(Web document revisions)
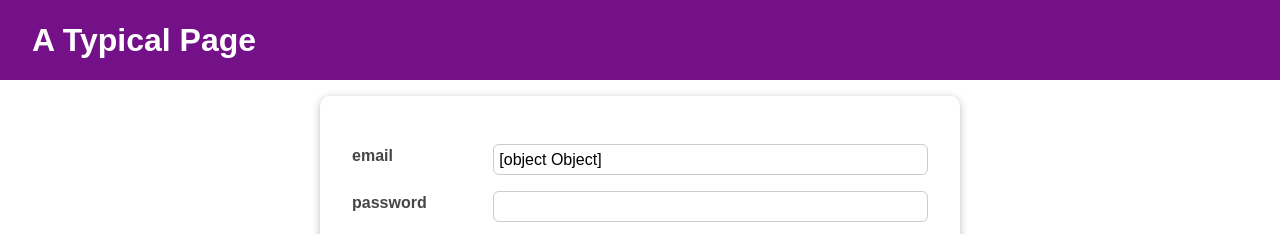
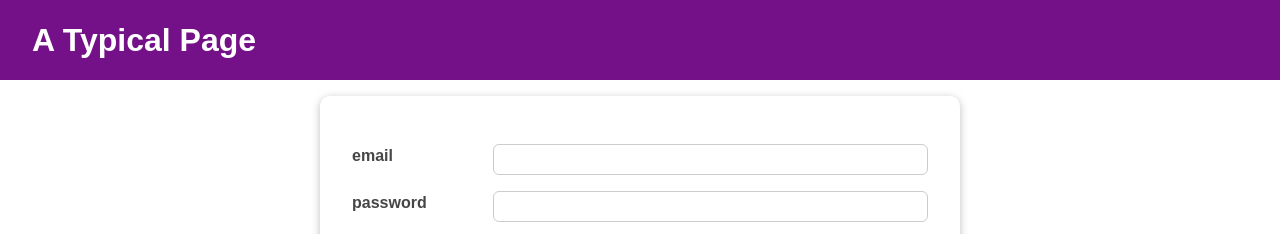
Before and after one commit to liamskydamien/HandlingSideEffectsInReact, a React (Create React App) app in the folder 01-starting-project/: page / in a window 1280 px wide. Shown: the top 234 px of the page. Built offline with nearby package versions, Linux system fonts and the light colour scheme.

Commit message:
Refactor input

```diff
--- a/01-starting-project/src/components/Login/Login.js
+++ b/01-starting-project/src/components/Login/Login.js
@@ -71,7 +71,7 @@ const Login = (props) => {
         <Input id={"email"}
                type={"email"}
                isValid={emailIsValid}
-               value={emailstate}
+               value={emailstate.value}
                onChange={emailChangeHandler}
                onBlur={validateEmailHandler}/>
         <Input id={"password"}
```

▶ [Task description]
Produce a verbatim copy of all records, minus pictures.

▶ [Solution for this task]
Before and after one commit to liamskydamien/HandlingSideEffectsInReact, a React (Create React App) app in the folder 01-starting-project/: page / in a window 1280 px wide. Shown: the top 234 px of the page. Built offline with nearby package versions, Linux system fonts and the light colour scheme.

Commit message:
Refactor input

```diff
--- a/01-starting-project/src/components/Login/Login.js
+++ b/01-starting-project/src/components/Login/Login.js
@@ -71,7 +71,7 @@ const Login = (props) => {
         <Input id={"email"}
                type={"email"}
                isValid={emailIsValid}
-               value={emailstate}
+               value={emailstate.value}
                onChange={emailChangeHandler}
                onBlur={validateEmailHandler}/>
         <Input id={"password"}
```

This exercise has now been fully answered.